INFORMATION PROVIDED.
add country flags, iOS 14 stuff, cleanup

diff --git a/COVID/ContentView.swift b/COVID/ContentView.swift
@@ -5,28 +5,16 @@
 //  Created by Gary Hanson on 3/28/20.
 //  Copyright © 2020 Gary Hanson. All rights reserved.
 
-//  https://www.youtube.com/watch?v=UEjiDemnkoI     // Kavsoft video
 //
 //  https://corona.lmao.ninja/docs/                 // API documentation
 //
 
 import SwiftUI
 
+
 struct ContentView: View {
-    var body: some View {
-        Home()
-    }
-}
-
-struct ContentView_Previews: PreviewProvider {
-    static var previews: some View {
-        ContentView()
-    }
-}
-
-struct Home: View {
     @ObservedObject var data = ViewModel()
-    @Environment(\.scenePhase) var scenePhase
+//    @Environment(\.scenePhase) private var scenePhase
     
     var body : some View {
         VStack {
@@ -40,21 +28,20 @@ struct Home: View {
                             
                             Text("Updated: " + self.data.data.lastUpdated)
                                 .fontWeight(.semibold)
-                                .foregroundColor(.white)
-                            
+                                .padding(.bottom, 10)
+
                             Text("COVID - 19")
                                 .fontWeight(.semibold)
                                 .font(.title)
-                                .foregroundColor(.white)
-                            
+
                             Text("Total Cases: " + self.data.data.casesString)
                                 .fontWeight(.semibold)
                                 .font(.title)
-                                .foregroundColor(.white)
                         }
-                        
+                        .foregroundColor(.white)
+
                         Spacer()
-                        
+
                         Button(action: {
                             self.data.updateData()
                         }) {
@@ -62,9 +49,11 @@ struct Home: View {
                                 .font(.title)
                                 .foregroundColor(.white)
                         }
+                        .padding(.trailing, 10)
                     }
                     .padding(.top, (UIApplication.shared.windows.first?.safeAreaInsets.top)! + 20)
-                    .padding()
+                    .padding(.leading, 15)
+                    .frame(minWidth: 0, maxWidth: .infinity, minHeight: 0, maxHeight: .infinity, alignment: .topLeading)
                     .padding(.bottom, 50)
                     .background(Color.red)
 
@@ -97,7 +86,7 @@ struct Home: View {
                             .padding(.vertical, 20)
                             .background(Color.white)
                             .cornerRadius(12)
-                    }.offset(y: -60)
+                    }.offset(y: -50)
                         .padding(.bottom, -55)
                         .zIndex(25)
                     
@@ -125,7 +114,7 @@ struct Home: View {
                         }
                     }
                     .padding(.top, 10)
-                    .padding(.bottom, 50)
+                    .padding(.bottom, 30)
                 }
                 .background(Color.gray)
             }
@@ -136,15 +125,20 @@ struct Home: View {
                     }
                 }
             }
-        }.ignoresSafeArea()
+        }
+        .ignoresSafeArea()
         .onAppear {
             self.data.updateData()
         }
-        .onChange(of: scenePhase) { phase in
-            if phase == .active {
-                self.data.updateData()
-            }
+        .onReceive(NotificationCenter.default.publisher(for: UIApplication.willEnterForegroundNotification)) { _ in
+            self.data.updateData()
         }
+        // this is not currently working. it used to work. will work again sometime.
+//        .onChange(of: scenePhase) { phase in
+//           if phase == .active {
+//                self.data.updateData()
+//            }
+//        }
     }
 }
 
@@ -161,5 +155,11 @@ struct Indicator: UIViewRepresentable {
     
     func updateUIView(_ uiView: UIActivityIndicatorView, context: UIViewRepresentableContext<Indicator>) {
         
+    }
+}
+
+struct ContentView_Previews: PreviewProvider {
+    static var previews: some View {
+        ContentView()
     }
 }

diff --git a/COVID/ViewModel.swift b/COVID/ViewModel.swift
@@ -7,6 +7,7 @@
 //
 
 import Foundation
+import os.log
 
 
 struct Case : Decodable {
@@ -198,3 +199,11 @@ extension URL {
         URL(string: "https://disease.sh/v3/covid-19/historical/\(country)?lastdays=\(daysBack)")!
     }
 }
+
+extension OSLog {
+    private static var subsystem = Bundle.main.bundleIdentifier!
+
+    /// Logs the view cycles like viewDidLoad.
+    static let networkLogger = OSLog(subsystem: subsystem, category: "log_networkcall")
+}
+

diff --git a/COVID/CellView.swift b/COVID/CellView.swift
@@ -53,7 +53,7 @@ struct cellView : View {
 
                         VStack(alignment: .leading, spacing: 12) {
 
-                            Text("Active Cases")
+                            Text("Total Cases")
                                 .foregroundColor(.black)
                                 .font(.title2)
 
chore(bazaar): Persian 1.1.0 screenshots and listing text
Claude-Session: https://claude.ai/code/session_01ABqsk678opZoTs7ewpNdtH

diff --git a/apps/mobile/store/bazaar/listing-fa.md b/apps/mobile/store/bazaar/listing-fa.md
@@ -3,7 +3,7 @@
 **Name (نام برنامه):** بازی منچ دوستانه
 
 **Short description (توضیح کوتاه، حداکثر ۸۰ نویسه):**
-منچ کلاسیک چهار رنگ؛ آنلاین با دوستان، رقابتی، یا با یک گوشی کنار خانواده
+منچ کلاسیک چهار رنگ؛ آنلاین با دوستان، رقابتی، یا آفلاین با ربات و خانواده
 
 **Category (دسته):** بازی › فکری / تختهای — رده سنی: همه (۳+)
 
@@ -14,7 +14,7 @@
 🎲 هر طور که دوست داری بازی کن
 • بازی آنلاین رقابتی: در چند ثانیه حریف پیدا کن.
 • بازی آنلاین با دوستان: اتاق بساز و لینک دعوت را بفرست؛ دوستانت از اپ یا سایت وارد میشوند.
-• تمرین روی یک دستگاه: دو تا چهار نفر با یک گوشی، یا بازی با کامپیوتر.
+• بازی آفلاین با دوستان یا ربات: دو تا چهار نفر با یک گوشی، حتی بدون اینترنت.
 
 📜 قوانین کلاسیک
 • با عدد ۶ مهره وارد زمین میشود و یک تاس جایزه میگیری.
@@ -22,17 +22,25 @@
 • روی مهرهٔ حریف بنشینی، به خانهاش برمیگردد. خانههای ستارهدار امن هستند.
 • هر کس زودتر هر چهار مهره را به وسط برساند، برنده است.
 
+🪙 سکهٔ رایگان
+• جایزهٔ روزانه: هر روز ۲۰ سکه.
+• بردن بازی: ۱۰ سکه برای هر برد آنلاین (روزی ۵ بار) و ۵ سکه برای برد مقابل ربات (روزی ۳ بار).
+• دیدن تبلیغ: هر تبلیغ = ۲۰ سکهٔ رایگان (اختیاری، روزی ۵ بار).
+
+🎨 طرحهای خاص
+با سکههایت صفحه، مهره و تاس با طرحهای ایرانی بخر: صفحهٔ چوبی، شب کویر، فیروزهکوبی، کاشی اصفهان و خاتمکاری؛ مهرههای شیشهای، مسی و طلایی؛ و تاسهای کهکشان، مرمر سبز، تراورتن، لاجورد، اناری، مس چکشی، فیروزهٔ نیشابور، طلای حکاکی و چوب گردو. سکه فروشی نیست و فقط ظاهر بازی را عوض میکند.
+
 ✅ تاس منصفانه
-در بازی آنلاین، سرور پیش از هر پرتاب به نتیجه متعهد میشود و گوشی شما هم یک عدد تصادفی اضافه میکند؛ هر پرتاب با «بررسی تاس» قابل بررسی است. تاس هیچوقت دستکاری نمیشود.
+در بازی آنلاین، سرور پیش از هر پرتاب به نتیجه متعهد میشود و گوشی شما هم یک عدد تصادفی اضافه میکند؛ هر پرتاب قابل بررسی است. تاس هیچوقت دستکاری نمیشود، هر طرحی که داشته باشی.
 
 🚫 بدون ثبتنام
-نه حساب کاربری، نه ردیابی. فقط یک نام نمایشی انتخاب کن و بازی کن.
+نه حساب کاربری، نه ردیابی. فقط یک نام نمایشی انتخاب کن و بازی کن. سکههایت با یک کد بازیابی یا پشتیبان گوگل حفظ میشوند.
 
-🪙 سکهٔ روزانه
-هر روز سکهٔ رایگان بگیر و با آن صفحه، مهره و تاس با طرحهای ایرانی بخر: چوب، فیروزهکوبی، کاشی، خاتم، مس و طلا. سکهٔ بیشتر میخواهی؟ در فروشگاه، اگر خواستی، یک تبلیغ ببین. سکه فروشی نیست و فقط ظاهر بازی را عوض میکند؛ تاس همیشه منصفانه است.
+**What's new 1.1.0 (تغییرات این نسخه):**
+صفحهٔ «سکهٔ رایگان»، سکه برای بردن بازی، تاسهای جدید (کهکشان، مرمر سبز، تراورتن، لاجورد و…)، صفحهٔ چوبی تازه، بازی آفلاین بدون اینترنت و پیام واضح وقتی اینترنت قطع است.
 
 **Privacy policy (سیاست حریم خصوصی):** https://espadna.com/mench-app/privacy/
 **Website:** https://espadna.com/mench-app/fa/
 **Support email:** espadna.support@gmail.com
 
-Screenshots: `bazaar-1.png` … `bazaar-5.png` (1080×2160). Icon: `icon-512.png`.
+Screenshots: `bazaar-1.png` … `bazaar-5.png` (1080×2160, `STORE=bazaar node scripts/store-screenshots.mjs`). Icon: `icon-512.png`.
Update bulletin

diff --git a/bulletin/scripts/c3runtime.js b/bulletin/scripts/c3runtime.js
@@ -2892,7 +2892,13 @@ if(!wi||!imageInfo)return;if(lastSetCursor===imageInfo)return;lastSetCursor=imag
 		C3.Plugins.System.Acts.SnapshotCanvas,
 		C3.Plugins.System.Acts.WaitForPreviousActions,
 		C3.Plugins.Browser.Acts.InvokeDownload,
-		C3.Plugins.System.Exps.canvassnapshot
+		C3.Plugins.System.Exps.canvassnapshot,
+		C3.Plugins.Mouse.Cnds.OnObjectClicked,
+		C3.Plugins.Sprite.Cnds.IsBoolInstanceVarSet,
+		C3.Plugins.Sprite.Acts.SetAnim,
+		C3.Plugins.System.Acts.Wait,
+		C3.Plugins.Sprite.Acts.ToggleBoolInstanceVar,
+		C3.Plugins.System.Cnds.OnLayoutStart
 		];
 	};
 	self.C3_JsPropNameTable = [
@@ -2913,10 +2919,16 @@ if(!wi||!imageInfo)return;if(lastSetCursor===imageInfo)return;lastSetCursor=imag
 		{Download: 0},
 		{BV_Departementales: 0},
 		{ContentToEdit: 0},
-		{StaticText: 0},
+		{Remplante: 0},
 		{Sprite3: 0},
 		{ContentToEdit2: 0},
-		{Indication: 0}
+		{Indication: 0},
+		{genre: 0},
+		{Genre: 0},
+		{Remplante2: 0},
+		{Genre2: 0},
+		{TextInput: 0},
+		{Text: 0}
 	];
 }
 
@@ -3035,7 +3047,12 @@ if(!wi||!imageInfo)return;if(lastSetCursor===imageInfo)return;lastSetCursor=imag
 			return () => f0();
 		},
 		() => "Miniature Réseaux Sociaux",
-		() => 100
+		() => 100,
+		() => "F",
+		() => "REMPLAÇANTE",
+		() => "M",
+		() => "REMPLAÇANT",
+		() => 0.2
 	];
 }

EXERCISE.
Where a line of the entries above holds the word "updateData", return that line.

WORKED SOLUTION.
                             self.data.updateData()
             self.data.updateData()
-                self.data.updateData()
+            self.data.updateData()
+//                self.data.updateData()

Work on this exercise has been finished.